Hi Dianne, I'm so glad you found me thru Qiang's blog! Now I've found you :) and your wonderful art work and writing. What a wealth of knowledge you have here for us.

Best Wishes,
Dawn McKelvy

Dianne Mize said...
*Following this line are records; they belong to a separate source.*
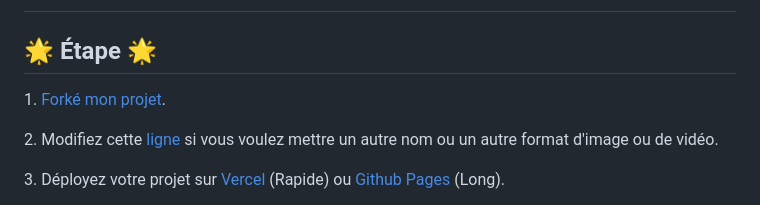
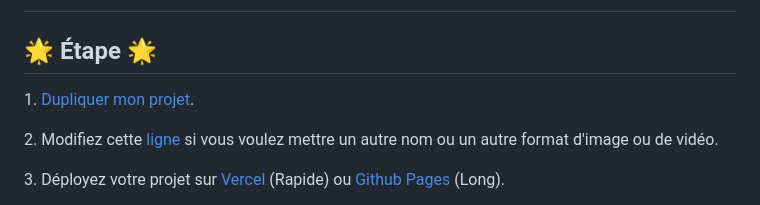
Before and after one commit to SeverineGalera/DIY_Lovebox, a Markdown page: README.md, the part around the change. GitHub-like rendering.

Commit message:
Update
Correction

```diff
--- a/README.md
+++ b/README.md
@@ -20,7 +20,7 @@
 
 <h2>🌟 Étape 🌟</h2>
 
-<p>1. <a href="https://github.com/LeBazarDeBryan/DIY_Lovebox/fork">Forké mon projet</a>.</p>
+<p>1. <a href="https://github.com/LeBazarDeBryan/DIY_Lovebox/fork">Dupliquer mon projet</a>.</p>
 <p>2. Modifiez cette <a href="index.html#L37-L40">ligne</a> si vous voulez mettre un autre nom ou un autre format d'image ou de vidéo.</p>
 <p>3. Déployez votre projet sur <a href="https://vercel.app">Vercel</a> (Rapide) ou <a href="https://pages.github.com">Github Pages</a> (Long).</p>
 <p>4. Renommez vos images en "image.png" (ou le nom ou le format que vous avez mis)</p>
```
Thanks, Dawn and welcome aboard. I'm having fun doing this. So glad you enjoy it.